Q. Promises to Keep centers on a profoundly emotional journey for Callie and her loved ones. What kind of emotional journey did you go through while writing the book?
I wrote some of the book while Heidi was ill, and we’d talk about it. I’d tell her about the characters, and it felt easy and fun. Then, as Heidi became sicker, I didn’t have the emotional reserves to keep writing, and I didn’t start again until after she died. I wrote the book, as I write all of them, at the local library, and found myself regularly stopping to bury my head in my hands and sob. It was draining, and cathartic. I needed to write about it to process my feelings, but it didn’t make the loss any easier.
Q. The characters in this novel represent a wide range of parenting styles, shaped in part by gender, generation, and socioeconomic status. What observations or reflections do you have about current parenting trends?

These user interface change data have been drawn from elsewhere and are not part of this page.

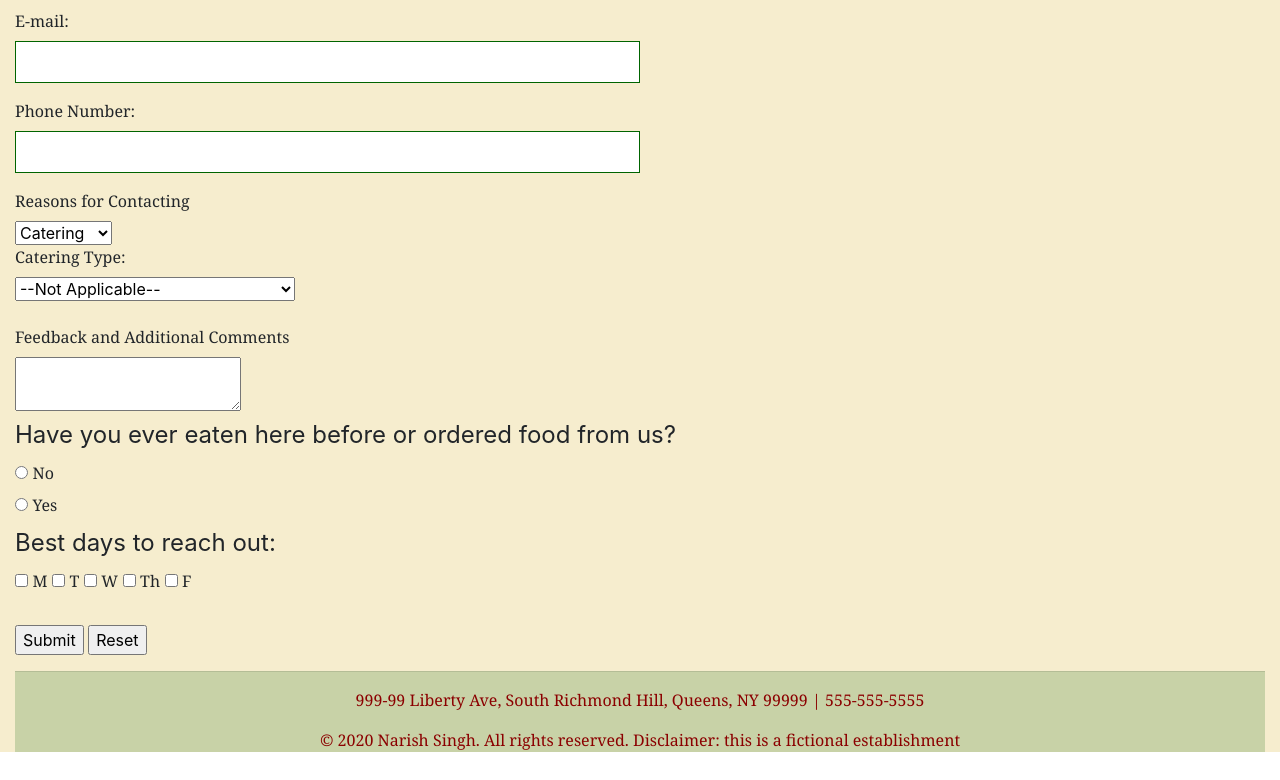
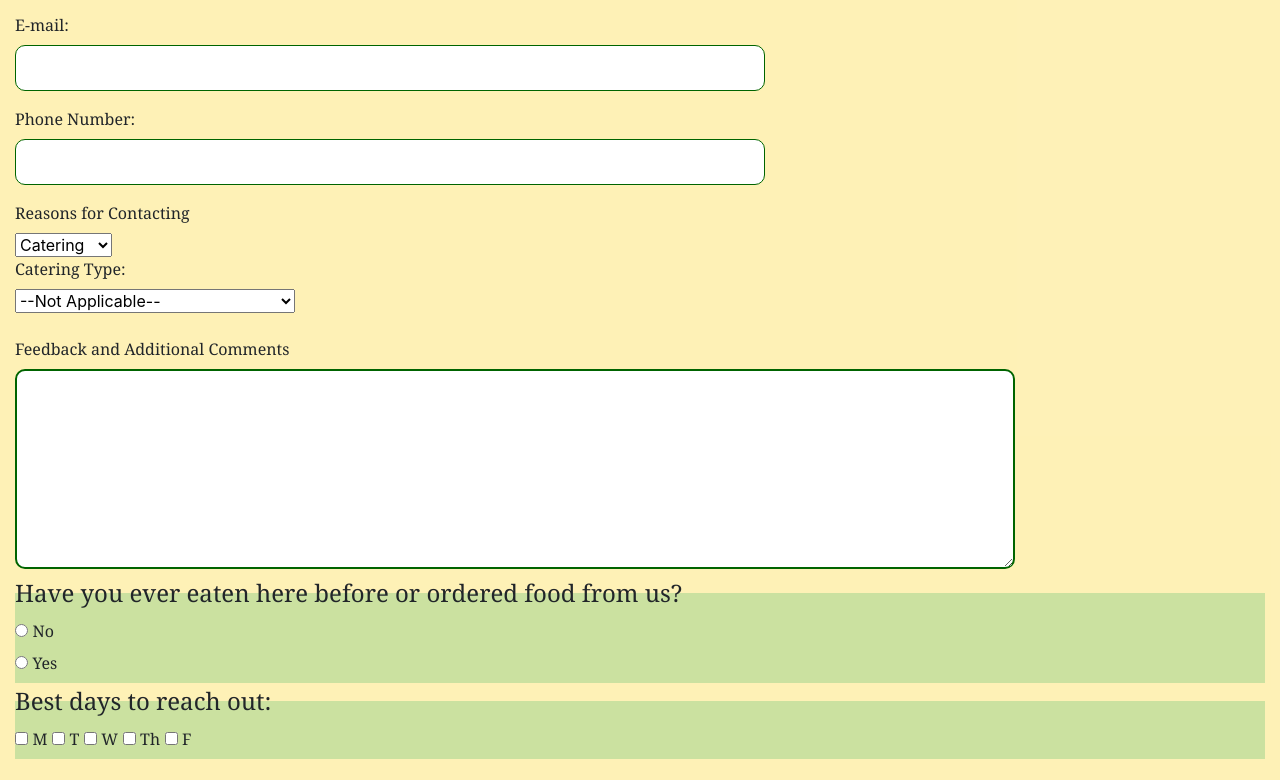
Before and after one commit to NarishSingh/NarishSingh.github.io, a plain HTML site: page SG Project 2 - Restaurant Site 2 - Bootstrap/public_html/contact.html in a window 1280 px wide. Shown: the part 327-1107 px from the top of the page. Drawn offline with nearby package versions, Linux system fonts and the light colour scheme.

Commit message:
more form formatting

```diff
--- a/SG Project 2 - Restaurant Site 2 - Bootstrap/public_html/styles/restaurantStyles.css
+++ b/SG Project 2 - Restaurant Site 2 - Bootstrap/public_html/styles/restaurantStyles.css
@@ -8,14 +8,14 @@ Stylesheet
 /** Page Structure */
 .container-fluid
 {
-    background-color: rgba(209, 163, 10, 0.2);
+    background-color: rgba(252,210,15, 0.3);
 }
 
 header, footer
 {
     font-family: georgia;
     text-align: center;
-    background-color: rgba(16, 102, 11, 0.2);
+    background-color: rgba(0,159,71,0.5);
     color: darkred;
 }
 
@@ -116,21 +116,67 @@ article p
 form
 {
     width: 100%;
-    align-content: center;
 }
 
-label
+label, legend
 {
     font-family: georgia;
+}
+
+fieldset
+{
+    background-color: rgba(0,159,71,.2);
+    width: 100%;
+    padding: 12px 12px;
+    margin: 0px auto;
+    box-sizing:	border-box;
 }
 
 input[type=text]
 {
     border: 1px solid darkgreen;
-    width: 50%;
-    padding: 8px 8px;
-    margin: 0 auto;
-    box-sizing: border-box;
+    border-radius: 10px;
+    width: 60%;
+    padding: 10px;
+    margin: auto;
+}
+
+textarea
+{
+    width: 80%;
+    height: 200px;
+    padding: 10px;
+    margin: 10px;
+    border: 2px solid darkgreen;
+    border-radius: 10px;
+    resize: none;
+}
+input[type=submit]
+{
+    font-size: 1.5em;
+    background-color: darkred;
+    color: whitesmoke;
+    padding: 5px 8px;
+}
+
+input[type=submit]:hover
+{
+    background-color: goldenrod;
+    color: black;
+}
+
+input[type=reset]
+{
+    font-size: 1.2em;
+    background-color: white;
+    color: black;
+    padding: 5px;
+}
+
+input[type=reset]:hover
+{
+    background-color: goldenrod;
+    color: black;
 }
 
 /** Menu Specific */
@@ -138,7 +184,7 @@ input[type=text]
 table
 {
     width: 75%;
-    margin: 0 auto;
+    margin: auto;
 }
 
 table .cellTitle
@@ -149,6 +195,7 @@ table .cellTitle
 
 table td
 {
+    border-collapse: collapse;
     text-align: center;
     font-style: italic;
     font-family: georgia;
```
Also changed, not shown: SG Project 2 - Restaurant Site 2 - Bootstrap/public_html/menu.html (+1 -0 lines).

I heard someone say recently that they grew up in a time when adults were the boss, and they are now living in a time when children are the boss, so when is it going to be their turn? It made me laugh and has a familiar ring of truth. Parenting, and particularly other people’s parenting, tends to bring out the worst in us—never have I experienced more judgment than at the hands of other mothers, particularly of babies. Thankfully I am now older, and wiser, as are my children, and I think we are all doing the best we can. I like to think that I am raising my children to be adults, to exist as good people in the world, to recognize boundaries, to have good manners, and to respect others.

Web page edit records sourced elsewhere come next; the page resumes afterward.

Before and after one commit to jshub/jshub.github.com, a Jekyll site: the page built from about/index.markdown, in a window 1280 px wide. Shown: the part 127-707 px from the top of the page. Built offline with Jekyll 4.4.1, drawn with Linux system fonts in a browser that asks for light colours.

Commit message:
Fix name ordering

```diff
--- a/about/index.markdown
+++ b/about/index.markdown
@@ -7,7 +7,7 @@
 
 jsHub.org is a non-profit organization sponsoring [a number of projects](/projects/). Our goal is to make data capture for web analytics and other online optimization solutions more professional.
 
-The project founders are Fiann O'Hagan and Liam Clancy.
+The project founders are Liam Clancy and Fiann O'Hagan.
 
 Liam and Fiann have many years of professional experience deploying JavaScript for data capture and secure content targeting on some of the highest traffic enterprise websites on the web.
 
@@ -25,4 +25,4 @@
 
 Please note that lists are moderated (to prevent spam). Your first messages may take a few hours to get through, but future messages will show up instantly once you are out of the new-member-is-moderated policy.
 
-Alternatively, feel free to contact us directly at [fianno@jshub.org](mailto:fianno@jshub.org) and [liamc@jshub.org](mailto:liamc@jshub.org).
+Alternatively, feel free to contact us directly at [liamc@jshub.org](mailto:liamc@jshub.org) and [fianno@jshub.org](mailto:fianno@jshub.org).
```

Q. Why did you decide to include recipes at the end of every chapter?
I am a huge foodie and a cook. I gather easy recipes from all over, create my own, and spend my life showing the people I love that I love them by cooking for them. When I started to write about Steffi and found myself including lavish descriptions of the food, it suddenly seemed obvious to include the recipes.

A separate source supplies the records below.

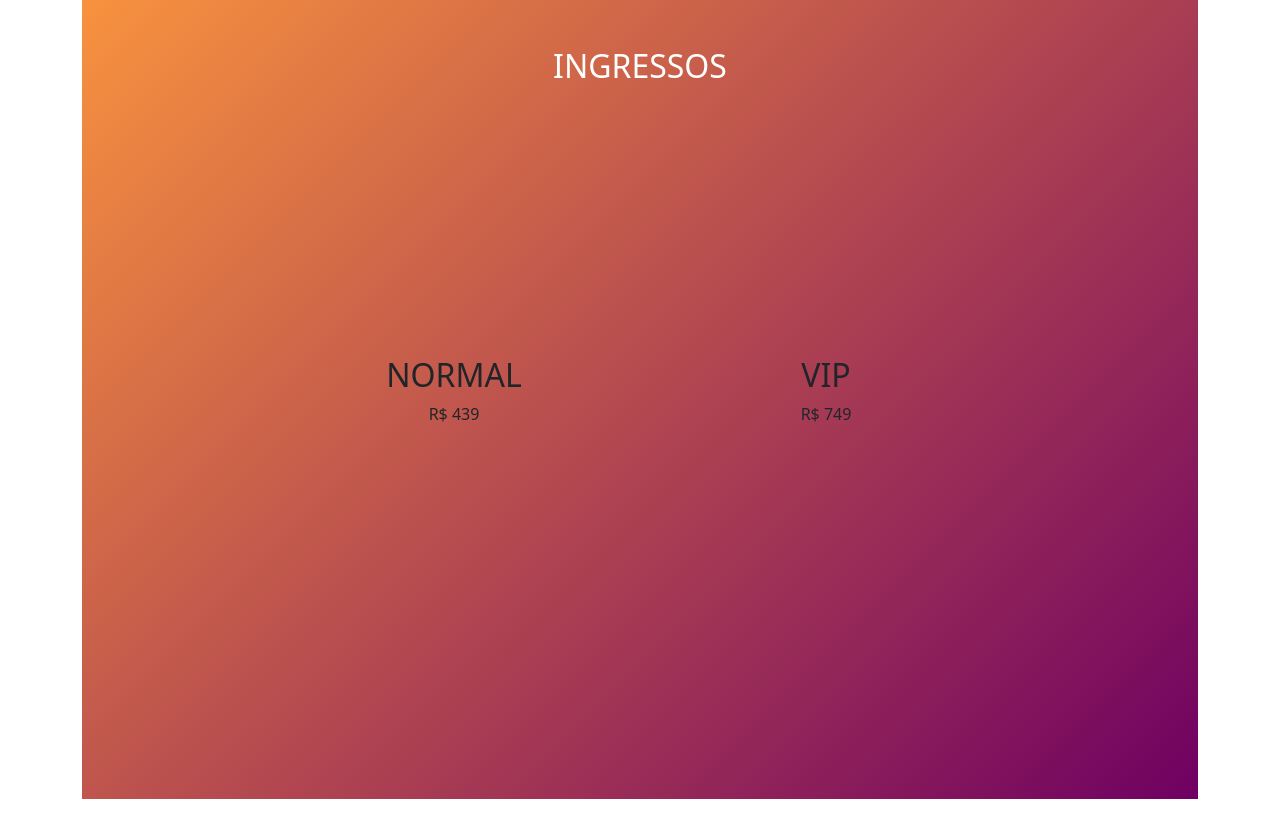
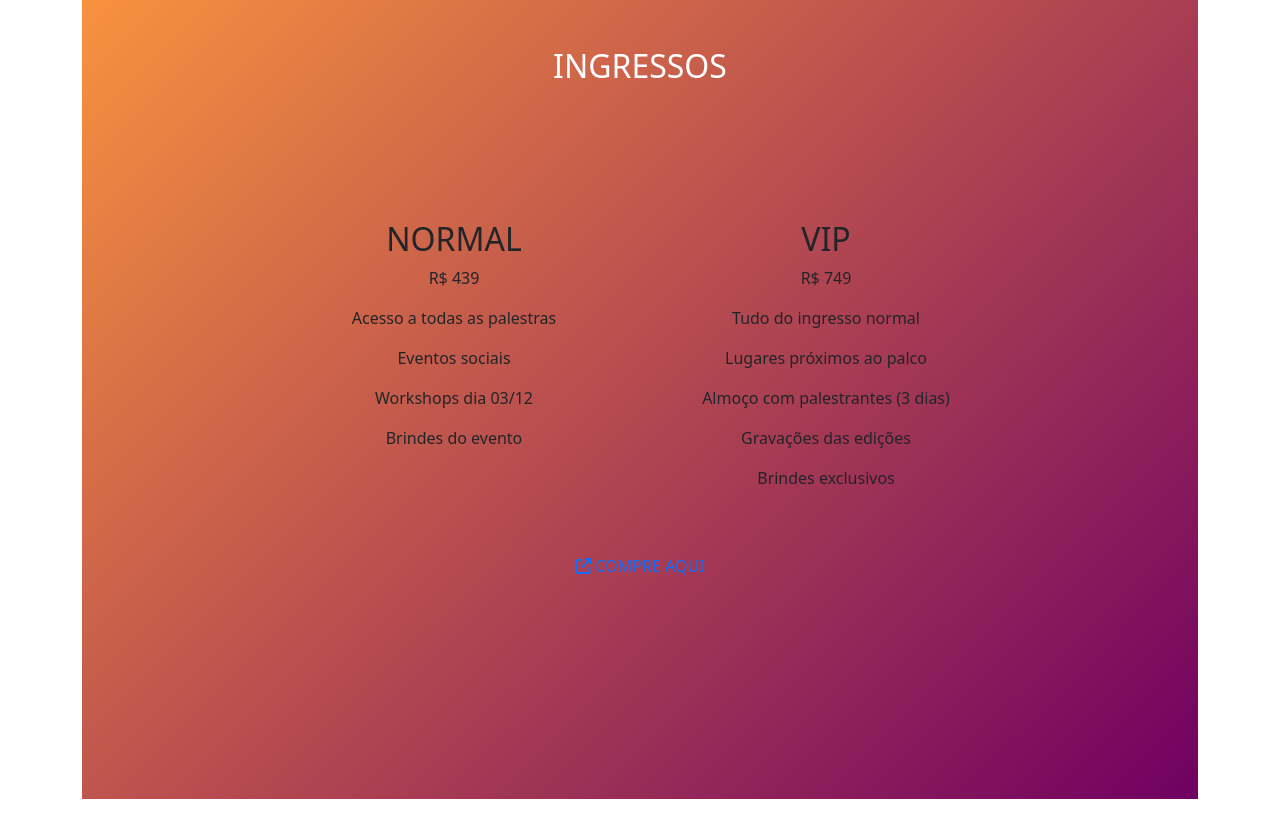
Before and after one commit to Fraguismo-org/fraguismo, a Django app: template site_fraguismo/templates/anarcopolis.html in a window 1280 px wide. Shown: the part 897-1736 px from the top of the page. Run offline with Django 4.2, Linux system fonts and the light colour scheme; the template is opened without the code that fills it, so the values that code supplies are empty; some libraries are stand-ins or nearby versions.

Commit message:
WIP - pausa

```diff
--- a/site_fraguismo/templates/anarcopolis.html
+++ b/site_fraguismo/templates/anarcopolis.html
@@ -25,7 +25,7 @@
             </p>
             <div class="wrapper-btn-hr">
                 <a href="#" class="btn-buy"><i class="fa-solid fa-up-right-from-square"></i> COMPRE AQUI</a>
-                <a href="#" class="btn-info"><i class="fa-solid fa-info"></i> MAIS INFORMAÇÕES</a>
+                <a href="#" class="btn-info"><i class="fa-solid fa-circle-info"></i> MAIS INFORMAÇÕES</a>
             </div>
         </div>
     </div>
@@ -42,11 +42,23 @@
             <div class="col-md-4 d-flex flex-column" id="container-cards">
                 <div class="wrapper-container d-flex flex-column h-100">
                     <div class="wrapper-bio-alt flex-grow-1 d-flex flex-column">
+                        <!-- ICON HERE-->
                         <h2 class="pb-12">NORMAL</h2>
                         <p>
                             R$ 439
                         </p>
-
+                        <p>
+                            Acesso a todas as palestras
+                        </p>
+                        <p>
+                            Eventos sociais
+                        </p>
+                        <p>
+                            Workshops dia 03/12
+                        </p>
+                        <p>
+                            Brindes do evento
+                        </p>
                     </div>
                 </div>
             </div>
@@ -59,11 +71,27 @@
                         <p>
                             R$ 749
                         </p>
-
+                        <p>
+                            Tudo do ingresso normal
+                        </p>
+                        <p>
+                            Lugares próximos ao palco
+                        </p>
+                        <p>
+                            Almoço com palestrantes (3 dias)
+                        </p>
+                        <p>
+                            Gravações das edições
+                        </p>
+                        <p>
+                            Brindes exclusivos
+                        </p>
                     </div>
                 </div>
             </div>
-
+            <div class="container d-flex align-items-center justify-content-center mt-5">
+                <a href="#" class="btn-buy"><i class="fa-solid fa-up-right-from-square"></i> COMPRE AQUI</a>
+            </div>
         </div>
     </div>
 </section>
```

Q. As Lila prepares for Clay’s recital, she thinks: “What on earth is she going to wear? Who, more importantly, does she want to be tonight?” [p. 144]. In this and other sections, the book takes up the question of how appearance and image relate to identity. Why is this theme especially important in a book about contemporary women?
Insecurity seems to be the curse of modern times, and too often we use the external as a form of armor, hoping the right stuff will make us feel good enough, will have others recognize us as being good enough. I don’t think this applies to all modern women, but living in an affluent community brings with it a level of competition and brings out our worst insecurities.
Q. While you were writing, did you ever consider rewriting Heidi’s history by having Callie survive her second fight with cancer? What made you decide that her death was a necessary part of the story?
I had to deal with my own grief, and this was the only way I knew how. And from the beginning, whatever had happened to Heidi, I knew that Callie wasn’t going to make it. I wanted to look at grief, at how it changes things, how it brings people together.
Q. What words or images would you offer to someone whose loved one has been diagnosed with cancer?
I have to say that what happens to Callie occurs in less than 1 percent of cancer sufferers. It is extremely rare, and women reading this book should not be worrying that this will happen to them or those they love. Second, I would say that what I learned throughout my journey with my friend was that love is a verb. Anyone can say the words “I love you,” but loving someone requires Acts. Of. Love. It is about putting that person first, making time for her, thinking of what you can do for her to make her happy before she has even had a chance to think about what that might be. And do it now. Not tomorrow. Or next week. Today is really all we have.